▸ **WHAT YOU SHOULD DO**
Go over the entries and report the lines where the word "branca" occurs.

▸ **DATA PROVIDED**
* * * * *

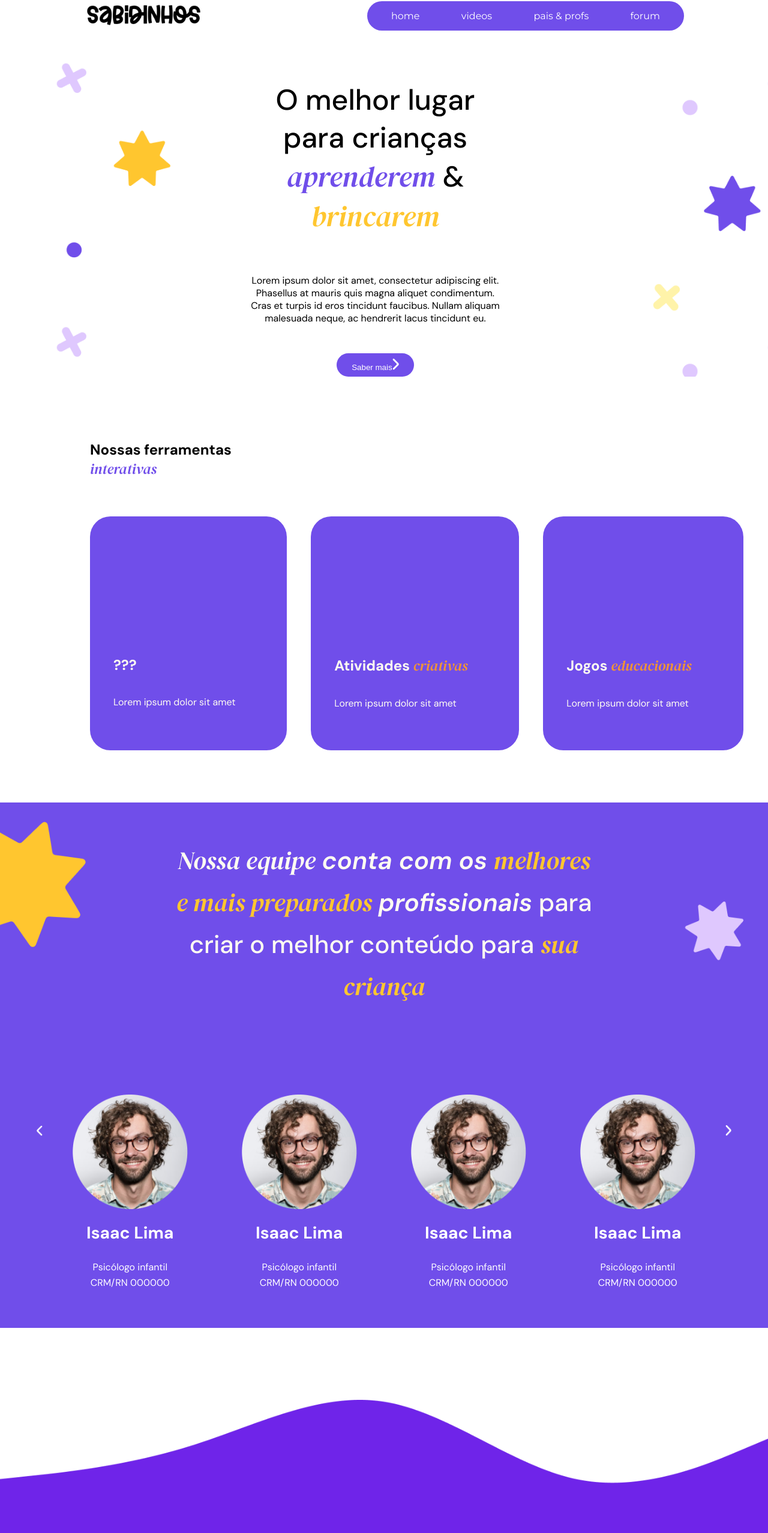
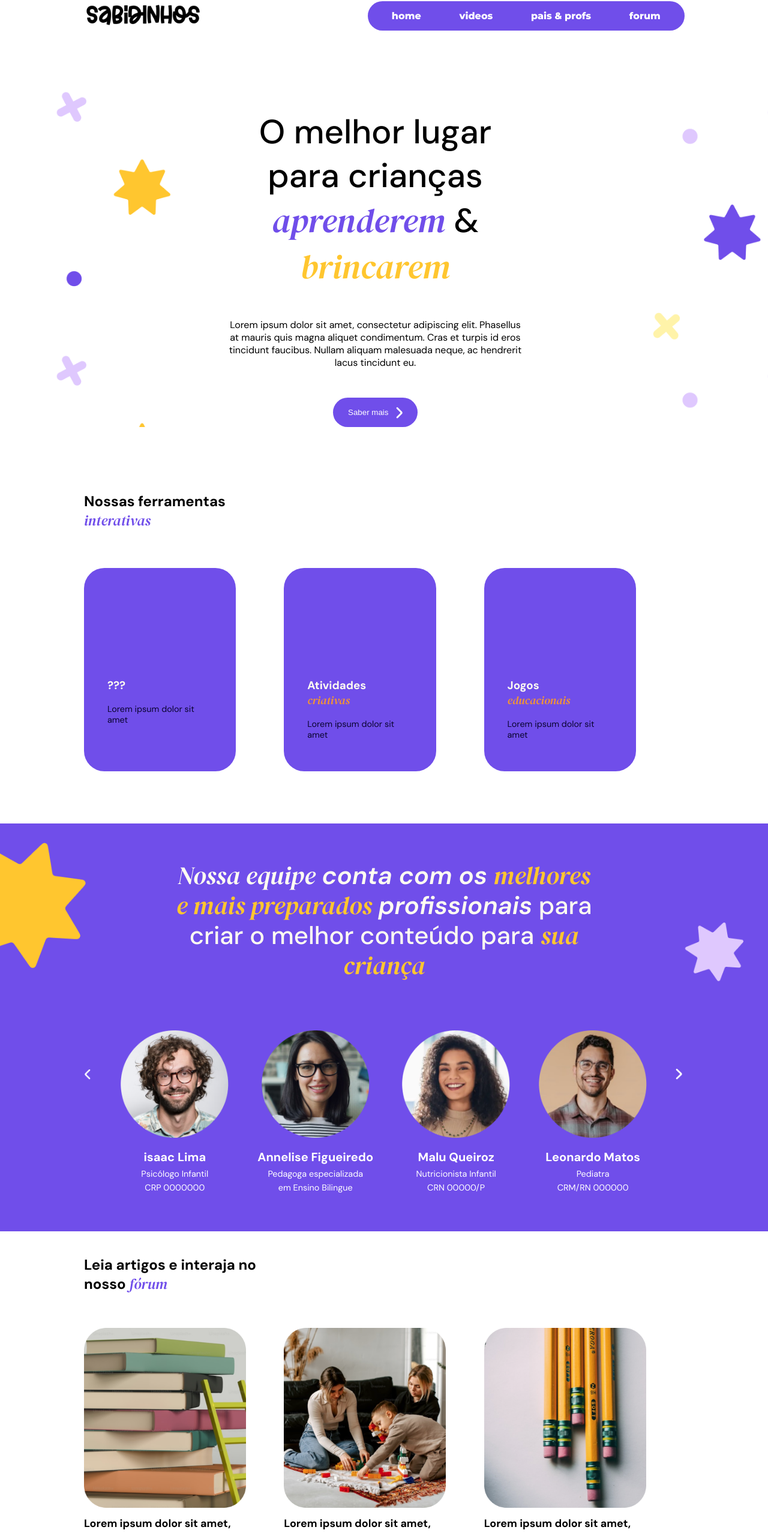
Before and after one commit to PedroH31/Frontend-ProSempre, a website built with Vite: page DesafioProSempre/index.html in a window 1280 px wide. Shown: the part 25-2581 px from the top of the page at 60% size. Built offline with nearby package versions, Linux system fonts and the light colour scheme.

Commit message:
criada função para replicar elementos
finalizada página home(falta os toques finais)

close #12

```diff
--- a/DesafioProSempre/css/footer/footer.css
+++ b/DesafioProSempre/css/footer/footer.css
@@ -1,6 +1,5 @@
 .footer {
-    overflow: hidden;
-    padding: 13.18em 19.6em 3.95625em 8.62em;
+    padding: 13.18em 5.6em 3.95625em 0;
     background: url('/img/footer/footer-bg.png') no-repeat;
     background-size: cover;
     color: #f5f5f5;
--- a/DesafioProSempre/css/header/header.css
+++ b/DesafioProSempre/css/header/header.css
@@ -1,16 +1,17 @@
 .espacamento-header {
     font-family: "Montserrat", sans-serif;
     display: flex;
-    justify-content: space-between;
+    justify-content: space-around;
     color: #FFFFFF
   }
 
   .header {
-    padding: 1.6875em 8.75em;
+    padding: 1.6875em 0;
 
   }
 
   header ul {
+    font-weight: 800;
     width: 28em;
     margin: 0;
     padding: 0.93em 2.5em;
--- a/DesafioProSempre/css/home/home.css
+++ b/DesafioProSempre/css/home/home.css
@@ -3,7 +3,7 @@ body {
 }
 
 section {
-    margin: 1em 0 5.4em 5.18em;
+    margin: 1em 8.75em 5.4em;
 }
 
 /* descricoes */
@@ -36,10 +36,43 @@ span {
     color: #F19436;
 }
 
+.branco {
+    color: #FFFDF2;
+}
+
+/* cores do background */
+
+.background-amarelo {
+    background-color: #FFD25B;
+}
+
+.background-rosa {
+    background-color: #E924AE;
+}
+
+.background-roxo {
+    background-color: #6F24E9;
+}
+
+.background-branco {
+    background-color: #FFFDF2;
+}
+
+/* cores de borda */
+
+.borda-branca {
+    border: 1px solid #FFFDF2;
+}
+
+.borda-roxa {
+    border: 1px solid #6F24E9;
+}
+
 /* hero */
 
 .hero {
-    padding: 0 20.5em;
+    margin: 4em 0 5.5em 5.18em;
+    padding: 0 18.5em;
     background-image: url("/img/home/hero-bg.png");
     background-size: 99%;
     text-align: center;
@@ -51,7 +84,7 @@ span {
     padding: 0;
     margin: 0;
     max-width: 41.75em;
-    font-size: 3rem;
+    font-size: 3.5rem;
 }
 
 .hero div {
@@ -61,13 +94,19 @@ span {
 }
 
 .hero p {
-    padding: 3em 0 2em 0;
+    padding: 2em 0 2em 0;
 }
 
 
 /* botoes */
 
 .saber-mais {
+    display: flex;
+    flex-direction: row;
+    gap: 0.93em;
+    margin: 0 auto;
+    line-height: 32px;
+    margin-top: 1em;
     padding: 0.625em 1.87em;
     border-radius: 50px;
     border: none;
@@ -76,16 +115,13 @@ span {
     background-color: #704EEA;
 }
 
+.saber-mais img {
+    margin-top: 0.55em
+}
+
 .saber-mais:hover {
     cursor: pointer;
 
-}
-
-/* icones */
-
-.icone-seta {
-    height: 1.14em;
-    margin: 0 3.12em 13em 3.12em;
 }
 
 /* ferramentas */
@@ -93,7 +129,6 @@ span {
 .ferramentas {
     display: flex;
     flex-direction: column;
-    padding-left: 4.2em
 }
 
 .ferramentas div {
@@ -101,22 +136,25 @@ span {
     justify-content: flex-start;
 }
 
-.ferramentas h2 {
-    max-width: 348px;
-    font-size: 1.5rem;
+.ferramentas p {
+    font-size: 0.9rem;
+    color: #0A0430;
+    margin: 0;
 }
 
 .ferramentas-titulo {
-    margin-bottom: 3.75em;
+    font-size: 1.5rem;
+    max-width: 300px;
 }
+
 
 .ferramenta {
     flex-direction: column;
     background-color: #704EEA;
-    padding: 13.25em 5.37em 3.25em 2.43em;
+    padding: 10.25em 4em 3.25em 2.43em;
     border-radius: 2.12em;
     color: #FFFDF2;
-    margin: 2.7em 2.5em 0 0;
+    margin: 2.7em 5em 0 0;
 }
 
 /* equipe */
@@ -129,11 +167,11 @@ span {
 }
 
 .equipe-container h2 {
-    padding: 1.5em 7em 2.62em;
+    padding: 1.5em 6.8em 1em;
     font-weight: 500;
     text-align: center;
     font-size: 2.61rem;
-    line-height: 69px;
+    line-height: 50px;
     color: #FFFDF2;
 }
 
@@ -146,26 +184,101 @@ span {
     justify-content: center;
     align-items: center;
     text-align: center;
-    margin-bottom: 7.5em;
+    margin: 2.5em 0;
     padding-bottom: 3.75em;
 }
 
 .profissionais {
     display: flex;
-    gap: 3.75em;
+    gap: 2em;
     color: #FFFFFF;
     font-size: 1.5rem;
 }
 
 .profissional img {
-    width: 8em;
+    width: 7.5em;
 }
 
 .profissional p {
-    font-size: 1rem;
-    margin: 0.3em 0;
+    font-size: 0.9rem;
+    margin: 0 0 0.3em 0;
 }
 
 .profissional h3 {
+    margin: 0.6em 0 0.3em 0;
+    font-size: 1.25rem;
+}
+
+/* icones */
+
+.icone-seta {
+    height: 1.14em;
+    margin: 0 3.12em 8em 3em;
+}
+
+/* plataformas */
+
+.plataforma-container {
+    font-weight: 600;
+    display: flex;
+    flex-direction: column;
+    border-radius: 1.8em;
+    font-size: 1.3rem;
+    padding: 5em 3em;
+    margin: 0 6.5em;
+    text-align: center;
+    margin-bottom: 4.2em
+}
+
+.plataforma-container h2 {
+    margin: 0;
+}
+
+.plataforma-container p {
+    font-size: 1rem;
+    margin: 1.82em 10.5em 3.1em
+}
+
+.plataforma-btn {
+    margin: 0 auto;
+    display: flex;
+    flex-direction: row;
+    justify-content: center;
+    max-width: 223px;
+    max-height: 55px;
+    border-radius: 50px;
+    padding: 0.62em 1.8em;
+    text-align: center;
+    font-size: 1rem;
+    font-weight: 700;
+    line-height: 2.1em;
+}
+
+.plataforma-btn img {
+    margin: 0 0 0 0.62em;
+    border-radius: 50%;
+    padding: 0.50em 0.8em;
+}
+
+.plataforma-btn:hover {
+    cursor: pointer;
+}
+
+.cards-artigo {
+    display: flex;
+    justify-content: space-between;
+    font-weight: 700;
+    margin-top: 3.6em
+}
+
+.card-artigo {
+    max-width: 22.5em;
+    max-height: 18.75em;
+    border-radius: 2em;
+    text-align: center;
+}
+
+.card-descricao {
     margin-top: 0.5em;
+    font-size: 1.12rem;
 }
--- a/DesafioProSempre/js/main.js
+++ b/DesafioProSempre/js/main.js
@@ -1,49 +1,60 @@
+import { renderizarDivs } from "./utility/utils"
+import { profissionais, artigos, materiais } from "./utility/data"
+import { carroselEquipe, cardArtigo } from "./utility/templates"
+
 document.addEventListener("DOMContentLoaded", function() {
-    const root = document.querySelector("#app");
+const root = document.querySelector("#app")
 
 // Função para renderizar a página com base no nome
 function renderizar(pagina) {
     fetch(`./paginas/${pagina}/${pagina}.html`)
         .then(response => {
             if (!response.ok) {
-                throw new Error("Erro ao carregar a página");
+                throw new Error("Erro ao carregar a página")
             }
-            return response.text();
+            return response.text()
         })
         .then(data => {
-            root.innerHTML = data;
+            root.innerHTML = data
+
+            if (pagina === "home") {
+                renderizarDivs("profissionais", profissionais, carroselEquipe)
+                renderizarDivs("artigos", artigos, cardArtigo)
+                renderizarDivs("materiais", materiais, cardArtigo)
+            }
+
         })
         .catch(error => {
-            console.error(error);
-            root.innerHTML = "<p>Erro ao carregar a página. Tente novamente mais tarde.</p>";
+            console.error(error)
+            root.innerHTML = "<p>Erro ao carregar a página. Tente novamente mais tarde.</p>"
         });
 }
 
     // Função para lidar com cliques nos botões da navbar
     function setupNavButtons() {
         document.querySelector("#home").addEventListener("click", () => {
-        renderizar("home");
-        history.pushState(null, "", "/home"); // Atualiza a URL
+            renderizar("home")
+            history.pushState(null, "", "/home") // Atualiza a URL
         });
 
         document.querySelector("#videos").addEventListener("click", () => {
-        renderizar("videos");
-        history.pushState(null, "", "/videos"); // Atualiza a URL
+            renderizar("videos")
+            history.pushState(null, "", "/videos") // Atualiza a URL
         });
 
         document.querySelector("#forum").addEventListener("click", () => {
-        renderizar("forum");
-        history.pushState(null, "", "/forum"); // Atualiza a URL
+            renderizar("forum")
+            history.pushState(null, "", "/forum") // Atualiza a URL
         });
 
         document.querySelector("#pais-e-profs").addEventListener("click", () => {
-        renderizar("pais-e-profs");
-        history.pushState(null, "", "/pais-e-profs"); // Atualiza a URL
+            renderizar("pais-e-profs")
+            history.pushState(null, "", "/pais-e-profs") // Atualiza a URL
         });
     }
 
     // Verifica o path atual e renderiza o conteúdo correspondente ao carregar a página
-const pathAtual = window.location.pathname;
+    const pathAtual = window.location.pathname
 
     if (pathAtual === "/videos") {
         renderizar("videos")
--- a/DesafioProSempre/js/utility/containers.js
+++ /dev/null
@@ -1,6 +0,0 @@
-// usada para replicar elementos repetitivos nas páginas
-
-import { renderizarProfissionais } from "./utils"
-import { profissionais } from "./data"
-
-renderizarProfissionais("profissionais", profissionais)
--- a/DesafioProSempre/js/utility/data.js
+++ b/DesafioProSempre/js/utility/data.js
@@ -1,54 +1,54 @@
 const artigos = [
     {
-        imagem: "../img/artigos-e-materiais-home/artigo-1",
+        imagem: "../img/home/artigos-e-materiais-home/artigo-1.png",
         descricao: "Lorem ipsum dolor sit amet, consectetur",
     },
     {
-        imagem: "../img/artigos-e-materiais-home/artigo-2",
+        imagem: "../img/home/artigos-e-materiais-home/artigo-2.png",
         descricao: "Lorem ipsum dolor sit amet, consectetur",
     },
     {
-        imagem: "../img/artigos-e-materiais-home/artigo-3",
+        imagem: "../img/home/artigos-e-materiais-home/artigo-3.png",
         descricao: "Lorem ipsum dolor sit amet, consectetur",
     },
 ]
 
 const materiais = [
     {
-        imagem: "../img/artigos-e-materiais-home/material-1",
+        imagem: "../img/home/artigos-e-materiais-home/material-1.png",
         descricao: "Lorem ipsum dolor sit amet, consectetur",
     },
     {
-        imagem: "../img/artigos-e-materiais-home/material-2",
+        imagem: "../img/home/artigos-e-materiais-home/material-2.png",
         descricao: "Lorem ipsum dolor sit amet, consectetur",
     },
     {
-        imagem: "../img/artigos-e-materiais-home/material-3",
+        imagem: "../img/home/artigos-e-materiais-home/material-3.png",
         descricao: "Lorem ipsum dolor sit amet, consectetur",
     },
 ]
 
 const profissionais = [
     {
-        imagem: "../img/profissionais/equipe-isaac.png",
+        imagem: "../img/home/profissionais/equipe-isaac.png",
         nome: "isaac Lima",
         profissao: "Psicólogo Infantil",
         extraInfo: "CRP 0000000",
     },
     {
-        imagem: "../img/profissionais/equipe-anelise.png",
-        nome: "Annalise Figueiredo",
+        imagem: "../img/home/profissionais/equipe-anelise.png",
+        nome: "Annelise Figueiredo",
         profissao: "Pedagoga especializada",
         extraInfo: "em Ensino Bilingue",
     },
     {
-        imagem: "../img/profissionais/equipe-malu.png",
+        imagem: "../img/home/profissionais/equipe-malu.png",
         nome: "Malu Queiroz",
         profissao: "Nutricionista Infantil",
         extraInfo: "CRN 00000/P",
     },
     {
-        imagem: "../img/profissionais/equipe-leo.png",
+        imagem: "../img/home/profissionais/equipe-leo.png",
         nome: "Leonardo Matos",
         profissao: "Pediatra",
         extraInfo: "CRM/RN 000000",
--- /dev/null
+++ b/DesafioProSempre/js/utility/templates.js
@@ -0,0 +1,19 @@
+// templates de string para replicar
+
+const carroselEquipe = `
+    <div class="profissional">
+        <img src={imagem}>
+        <h3>{nome}</h3>
+        <p>{profissao}</p>
+        <p>{extraInfo}</p>
+    </div>
+`
+
+const cardArtigo = `
+    <div>
+        <img class="card-artigo" src={imagem}>
+        <p class="card-descricao">{descricao}</p>
+    </div>
+`
+
+export { cardArtigo, carroselEquipe }
--- a/DesafioProSempre/js/utility/utils.js
+++ b/DesafioProSempre/js/utility/utils.js
@@ -1,13 +1,18 @@
 
-function renderizarProfissionais(id, data) {
+function renderizarDivs(id, data, template) { // substitui o conteúdo da div com o id escolhido pela lista
+    // de elementos
     const elementoDaPagina = document.querySelector(`#${id}`)
-    elementoDaPagina.innerHTML = data.map((item) => {
-        return `
+    const listaDeElementos = data.map((item) => {
+        return modelarString(template, item)
+    }).join("")
 
-        `
-    }).join("")
+    elementoDaPagina.innerHTML = listaDeElementos
 }
 
+function modelarString(template, data) { // substitui tudo que está dentro de chaves na string template
+    return template.replace(/\{(.*?)}/g, (match, key) => {
+        return data[key] || ""
+    })
+}
 
-
-export { renderizarProfissionais }
+export {renderizarDivs}
--- a/DesafioProSempre/paginas/home/home.html
+++ b/DesafioProSempre/paginas/home/home.html
@@ -2,11 +2,10 @@
     <head>
         <meta charset="UTF-8">
         <meta name="viewport" content="width=device-width, initial-scale=1.0">
-        <link rel="stylesheet" href="../css/home/home.css">
+        <link rel="stylesheet" href="/css/home/home.css">
     </head>
-
     <body id="home">
-        <section class="home-container hero">
+        <div class="home-container hero">
             <div>
                 <h1>O melhor lugar para
                     crianças <span class="roxo italico">aprenderem</span> &
@@ -17,25 +16,26 @@
                     Nullam aliquam malesuada neque, ac hendrerit lacus tincidunt eu.</p>
                 <button class="saber-mais">Saber mais<img src="./img/icones/seta-dir.png"></button>
             </div>
-        </section>
-        <section class=" ferramentas">
-            <h2>Nossas ferramentas
+        </div>
+        <section class="ferramentas">
+            <h2 class="ferramentas-titulo">Nossas ferramentas
                 <span class="roxo italico">interativas</span></h2>
             <div id="ferramentas">
                 <div class="ferramenta">
-                    <h2>???</h2>
+                    <h3>???</h2>
                     <p>Lorem ipsum dolor sit amet</p>
                 </div>
                 <div class="ferramenta">
-                    <h2>Atividades <span class="laranja italico">criativas</span></h2>
+                    <h3>Atividades <span class="laranja italico">criativas</span></h2>
                     <p>Lorem ipsum dolor sit amet</p>
                 </div>
                 <div class="ferramenta">
-                    <h2>Jogos <span class="laranja italico">educacionais</span></h2>
+                    <h3>Jogos <span class="laranja italico">educacionais</span></h2>
                     <p>Lorem ipsum dolor sit amet</p>
                 </div>
             </div>
         </section>
+
         <div class="equipe-container">
             <h2><span class="italico">Nossa equipe</span> <i>conta com os</i>
                 <span class="amarelo italico">melhores e mais preparados</span>
@@ -43,36 +43,53 @@
                 <span class="amarelo italico">sua criança</span></h2>
             <div class="membros">
                 <img class="icone-seta" src="../img/icones/seta-esq.png">
-                <div class="profissionais" id="profissionais">
-                    <div class="profissional">
-                        <img src="../img/home/profissionais/equipe-isaac.png">
-                        <h3>Isaac Lima</h3>
-                        <p>Psicólogo infantil</p>
-                        <p>CRM/RN 000000</p>
-                    </div>
-                    <div class="profissional">
-                        <img src="../img/home/profissionais/equipe-isaac.png">
-                        <h3>Isaac Lima</h3>
-                        <p>Psicólogo infantil</p>
-                        <p>CRM/RN 000000</p>
-                    </div>
-                    <div class="profissional">
-                        <img src="../img/home/profissionais/equipe-isaac.png">
-                        <h3>Isaac Lima</h3>
-                        <p>Psicólogo infantil</p>
-                        <p>CRM/RN 000000</p>
-                    </div>
-                    <div class="profissional">
-                        <img src="../img/home/profissionais/equipe-isaac.png">
-                        <h3>Isaac Lima</h3>
-                        <p>Psicólogo infantil</p>
-                        <p>CRM/RN 000000</p>
-                    </div>
-                </div>
+
+                <div class="profissionais" id="profissionais"></div>
+
                 <img class="icone-seta" src="../img/icones/seta-dir.png">
             </div>
+        </div>
 
-        </div>
-        <script type="module" src="../js/utility/containers.js"></script>
+        <section>
+            <h2 class="ferramentas-titulo">Leia artigos e interaja no nosso
+                <span class="roxo italico">fórum</span></h2>
+            <div id="artigos" class="cards-artigo"></div>
+        </section>
+
+        <section class="plataforma-container background-amarelo">
+            <h2>Nossa plataforma oferece vídeos <span class="italico roxo">filtrados & selecionados</span>
+                exclusivamente
+                para cuidar da <span class="italico roxo">segurança</span> das suas crianças</h2>
+            <p>Lorem ipsum dolor sit amet, consectetur adipiscing elit.
+                Phasellus at mauris quis magna aliquet condimentum.</p>
+
+            <button class="plataforma-btn background-amarelo borda-roxa">
+                Assistir agora <img class="icone-seta background-roxo" src="../img/icones/seta-dir.png"/>
+            </button>
+        </section>
+
+        <section>
+            <h2 class="ferramentas-titulo">Materiais de apoio para
+                <span class="roxo italico">pais e professores</span></h2>
+            <div id="materiais" class="cards-artigo"></div>
+        </section>
+
+        <section class="plataforma-container background-rosa">
+            <h2>Disponibilizamos jogos educacionais projetados para
+                <span class="branco italico">estimular o aprendizado</span>
+                das crianças, promovendo o
+                <span class="branco italico">desenvolvimento cognitivo</span>
+                e a<span class="branco italico"> criatividade.</span></h2>
+            <p>Lorem ipsum dolor sit amet, consectetur adipiscing elit.
+                Phasellus at mauris quis magna aliquet condimentum.</p>
+
+            <button class="plataforma-btn background-rosa borda-branca">
+                Assistir agora <img class="icone-seta background-branco" src="../img/icones/seta-dir-rosa.png"/>
+            </button>
+        </section>
+
+
+        <script type="module" src="../js/utility/data.js" defer></script>
+        <script type="module" src="../js/utility/utils.js" defer></script>
     </body>
 </html>
```
Also changed, not shown: DesafioProSempre/index.html (+3 -1 lines), DesafioProSempre/img/icones/seta-dir-rosa.png (added). Lines whose indentation alone changed are shown as unchanged.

* * * * *

▸ **ANSWER FOR THIS EXERCISE**
+.borda-branca {
+            <button class="plataforma-btn background-rosa borda-branca">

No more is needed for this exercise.